An exhibition marking the 50th anniversary of Henry Dreyfuss’ influential Symbol Sourcebook: An Authoritative Guide to International Graphic Symbols will debut at the Cooper Hewitt, Smithsonian Design Museum this spring, highlighting the "untold story" behind the book's creation and resulting sphere of influence.
Organized by associate curator Emily M. Orr, "Give Me a Sign: The Language of Symbols" will open to the public on May 13th and feature a special trove of never-before-seen materials selected from the institution’s extensive archive of the author and industrial designer.
The exhibition will chart the history behind various symbols (A raised fist of protest, the Olympic sports symbols, and soon-to-be phased-out Rehabilitation International Accessible Icon) that have shaped our visual language.

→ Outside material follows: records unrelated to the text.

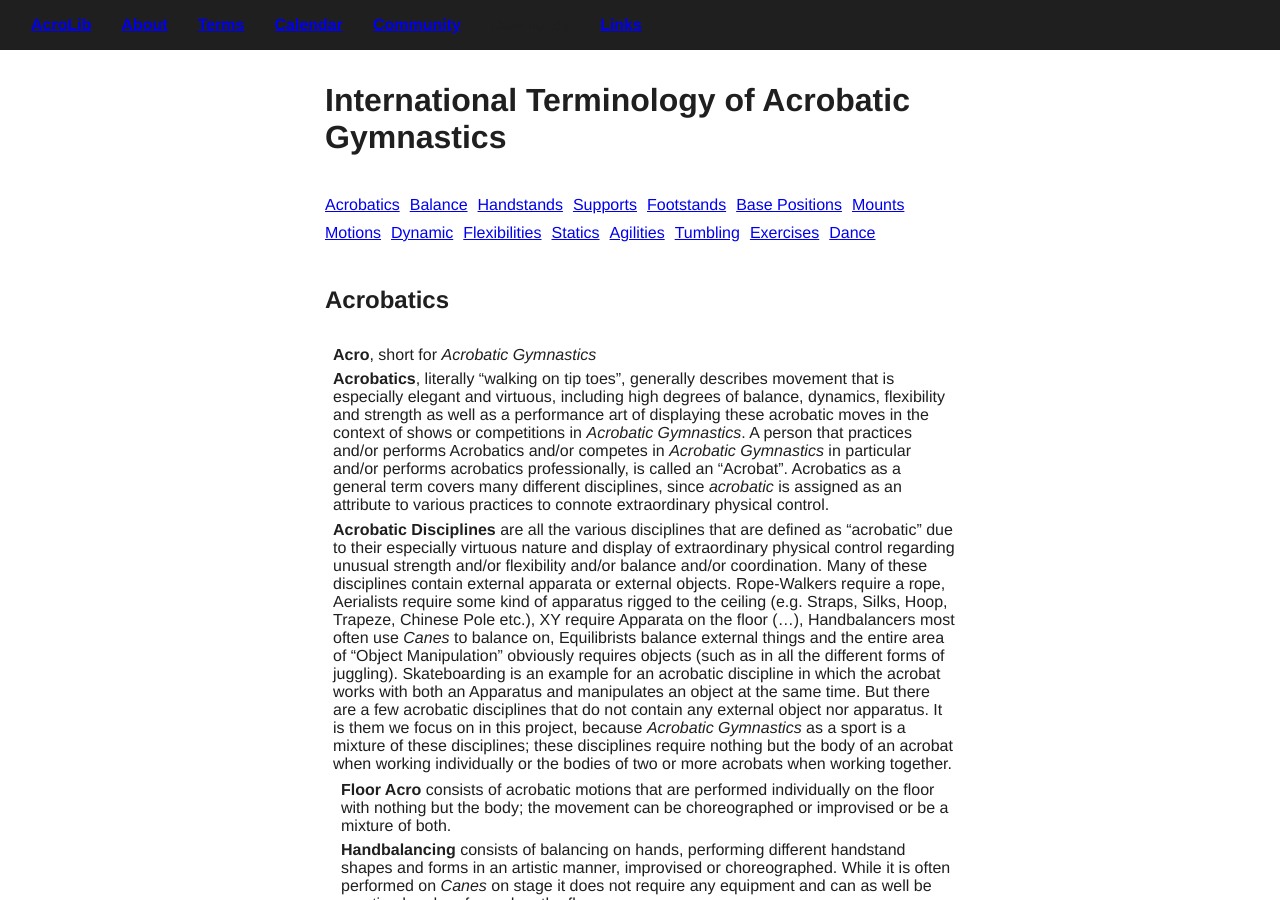
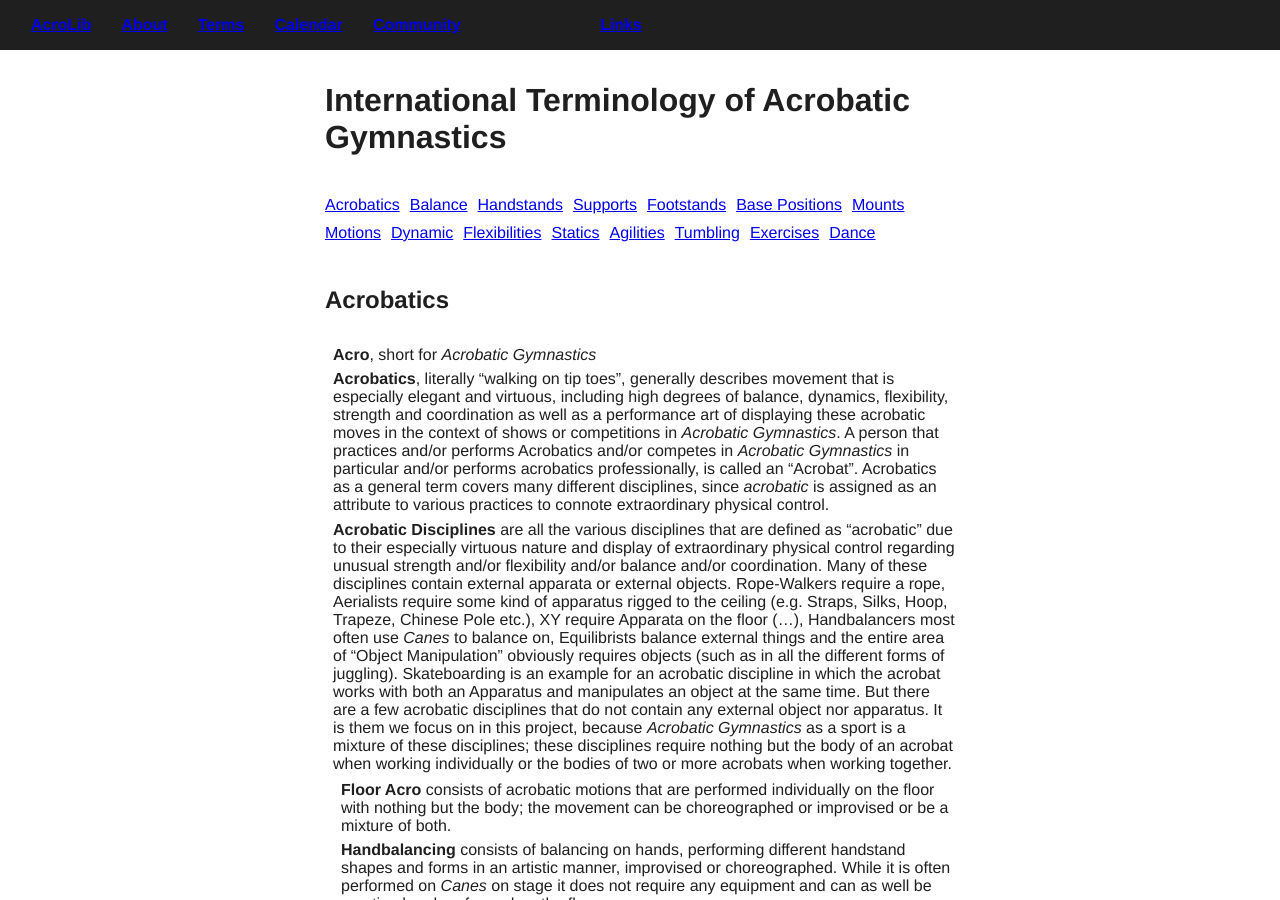
Before and after one commit to floshin/acrolib, a Jekyll site: the page built from glossary.md, in a window 1280 px wide and 900 px high. Built offline with Jekyll 4.4.1, drawn with Linux system fonts in a browser that asks for light colours; our own code applies the rules of GitHub Pages for plain Markdown files.

Commit message:
Update glossary.md

```diff
--- a/glossary.md
+++ b/glossary.md
@@ -11,7 +11,7 @@ We divide the Acrobatic terms into the following categories according to the cat
 ## Acrobatics
 
 * **Acro**, short for *Acrobatic Gymnastics*
-* **Acrobatics**, literally "walking on tip toes", generally describes movement that is especially elegant and virtuous, including high degrees of balance, dynamics, flexibility and strength as well as a performance art of displaying these acrobatic moves in the context of shows or competitions in *Acrobatic Gymnastics*. A person that practices and/or performs Acrobatics and/or competes in *Acrobatic Gymnastics* in particular and/or performs acrobatics professionally, is called an "Acrobat". Acrobatics as a general term covers many different disciplines, since *acrobatic* is assigned as an attribute to various practices to connote extraordinary physical control.
+* **Acrobatics**, literally "walking on tip toes", generally describes movement that is especially elegant and virtuous, including high degrees of balance, dynamics, flexibility, strength and coordination as well as a performance art of displaying these acrobatic moves in the context of shows or competitions in *Acrobatic Gymnastics*. A person that practices and/or performs Acrobatics and/or competes in *Acrobatic Gymnastics* in particular and/or performs acrobatics professionally, is called an "Acrobat". Acrobatics as a general term covers many different disciplines, since *acrobatic* is assigned as an attribute to various practices to connote extraordinary physical control.
 * **Acrobatic Disciplines** are all the various disciplines that are defined as "acrobatic" due to their especially virtuous nature and display of extraordinary physical control regarding unusual strength and/or flexibility and/or balance and/or coordination. Many of these disciplines contain external apparata or external objects. Rope-Walkers require a rope, Aerialists require some kind of apparatus rigged to the ceiling (e.g. Straps, Silks, Hoop, Trapeze, Chinese Pole etc.), XY require Apparata on the floor (...), Handbalancers most often use *Canes* to balance on, Equilibrists balance external things and the entire area of "Object Manipulation" obviously requires objects (such as in all the different forms of juggling). Skateboarding is an example for an acrobatic discipline in which the acrobat works with both an Apparatus and manipulates an object at the same time. But there are a few acrobatic disciplines that do not contain any external object nor apparatus. It is them we focus on in this project, because *Acrobatic Gymnastics* as a sport is a mixture of these disciplines; these disciplines require nothing but the body of an acrobat when working individually or the bodies of two or more acrobats when working together.
   * **Floor Acro** consists of acrobatic motions that are performed individually on the floor with nothing but the body; the movement can be choreographed or improvised or be a mixture of both.
   * **Handbalancing** consists of balancing on hands, performing different handstand shapes and forms in an artistic manner, improvised or choreographed. While it is often performed on *Canes* on stage it does not require any equipment and can as well be practiced and performed on the floor.
```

The usage and minting process of emojis as well as the crowdsourced approach Dreyfuss and his colleagues took in developing their still-in-use guide, will complete the exhibition, which itself is designed with the help of Studio Matthews.
"As communication tools designed to break language barriers, symbols serve a variety of human needs both in daily life and in extraordinary circumstances," Orr, also the acting head of Product Design and Decorative Arts, explained in a preview of the exhibition. "This discipline-defining manual has elevated the importance of symbols and inspired their production and use around the world since its publication in 1972."
Visitors are also invited to design symbols of their own and contribute to the community creation of the Symbol Sourcebook of 2023 that will accompany the exhibition.
"Give Me a Sign: The Language of Symbols" runs until September 2nd of 2024. Information about visiting and the show can be found here.
Comment as :